┌──

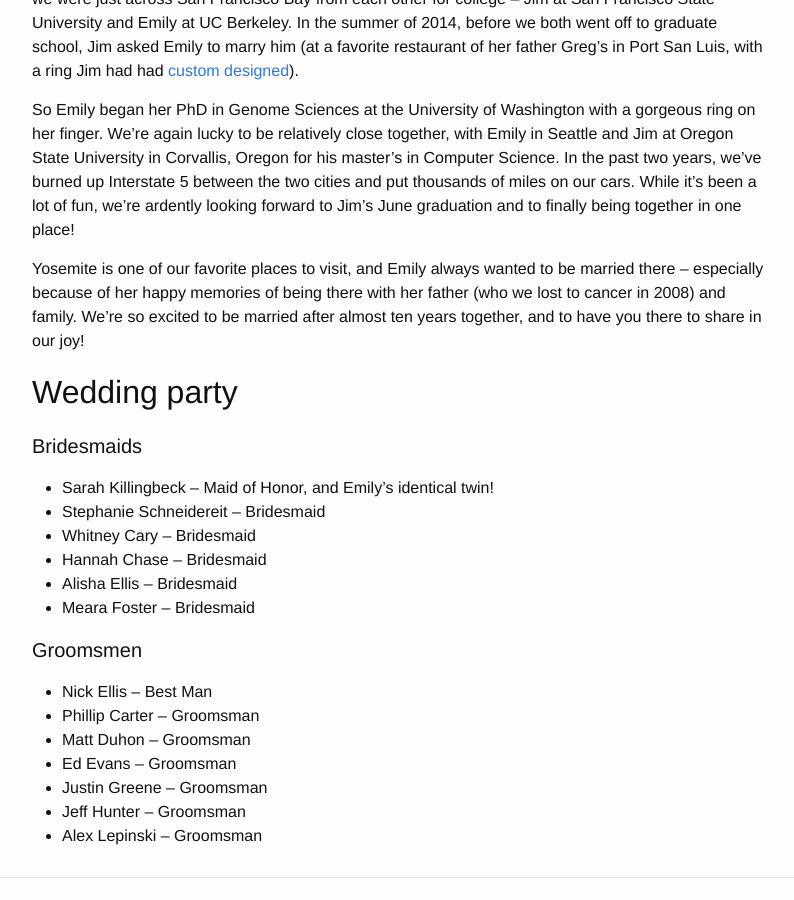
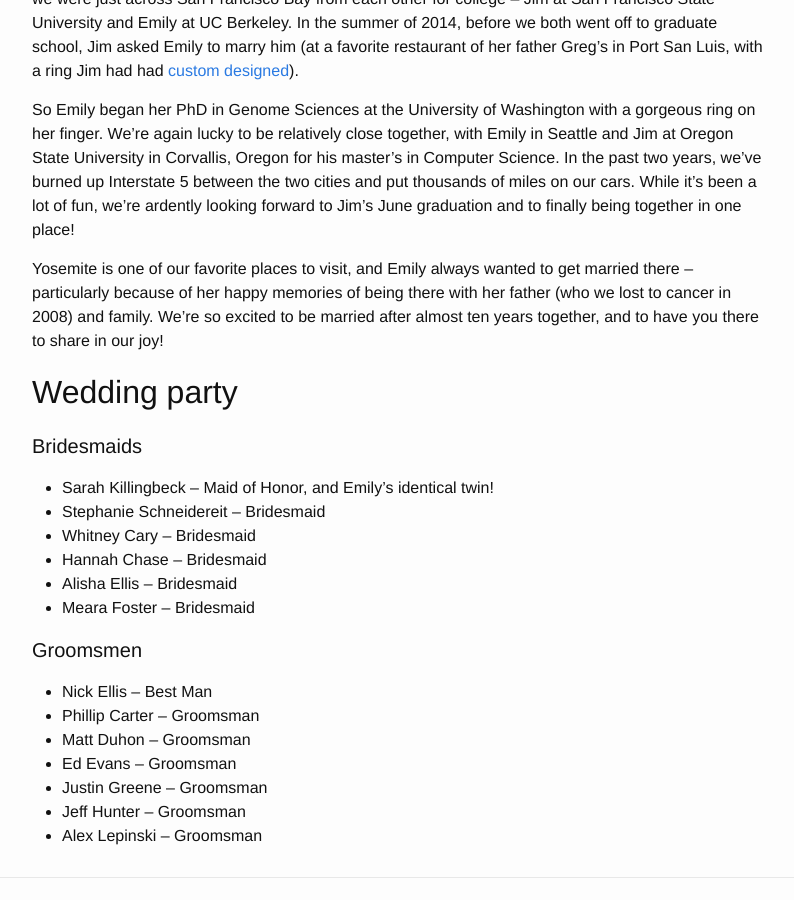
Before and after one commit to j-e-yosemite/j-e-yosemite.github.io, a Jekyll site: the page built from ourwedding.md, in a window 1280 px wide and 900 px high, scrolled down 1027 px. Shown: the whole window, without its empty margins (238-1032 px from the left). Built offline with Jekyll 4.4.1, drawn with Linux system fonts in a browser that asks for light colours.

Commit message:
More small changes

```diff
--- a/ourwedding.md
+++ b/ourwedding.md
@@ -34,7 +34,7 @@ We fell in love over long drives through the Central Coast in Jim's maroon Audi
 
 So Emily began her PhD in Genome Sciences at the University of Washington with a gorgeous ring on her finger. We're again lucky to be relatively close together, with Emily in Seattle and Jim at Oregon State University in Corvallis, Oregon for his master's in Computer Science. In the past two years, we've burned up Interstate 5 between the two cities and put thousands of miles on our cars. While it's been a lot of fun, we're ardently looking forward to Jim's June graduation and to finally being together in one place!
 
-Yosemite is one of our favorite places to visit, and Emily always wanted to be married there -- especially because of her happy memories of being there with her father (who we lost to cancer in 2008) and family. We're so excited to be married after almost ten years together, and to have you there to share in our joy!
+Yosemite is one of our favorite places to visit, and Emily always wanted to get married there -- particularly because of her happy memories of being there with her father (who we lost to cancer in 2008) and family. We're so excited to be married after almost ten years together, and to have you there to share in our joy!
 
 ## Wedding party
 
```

└──

**Exercise details**
Leave the pictures out and restate the listing word for word.

**Response below**
Before and after one commit to j-e-yosemite/j-e-yosemite.github.io, a Jekyll site: the page built from ourwedding.md, in a window 1280 px wide and 900 px high, scrolled down 1027 px. Shown: the whole window, without its empty margins (238-1032 px from the left). Built offline with Jekyll 4.4.1, drawn with Linux system fonts in a browser that asks for light colours.

Commit message:
More small changes

```diff
--- a/ourwedding.md
+++ b/ourwedding.md
@@ -34,7 +34,7 @@ We fell in love over long drives through the Central Coast in Jim's maroon Audi
 
 So Emily began her PhD in Genome Sciences at the University of Washington with a gorgeous ring on her finger. We're again lucky to be relatively close together, with Emily in Seattle and Jim at Oregon State University in Corvallis, Oregon for his master's in Computer Science. In the past two years, we've burned up Interstate 5 between the two cities and put thousands of miles on our cars. While it's been a lot of fun, we're ardently looking forward to Jim's June graduation and to finally being together in one place!
 
-Yosemite is one of our favorite places to visit, and Emily always wanted to be married there -- especially because of her happy memories of being there with her father (who we lost to cancer in 2008) and family. We're so excited to be married after almost ten years together, and to have you there to share in our joy!
+Yosemite is one of our favorite places to visit, and Emily always wanted to get married there -- particularly because of her happy memories of being there with her father (who we lost to cancer in 2008) and family. We're so excited to be married after almost ten years together, and to have you there to share in our joy!
 
 ## Wedding party
 
```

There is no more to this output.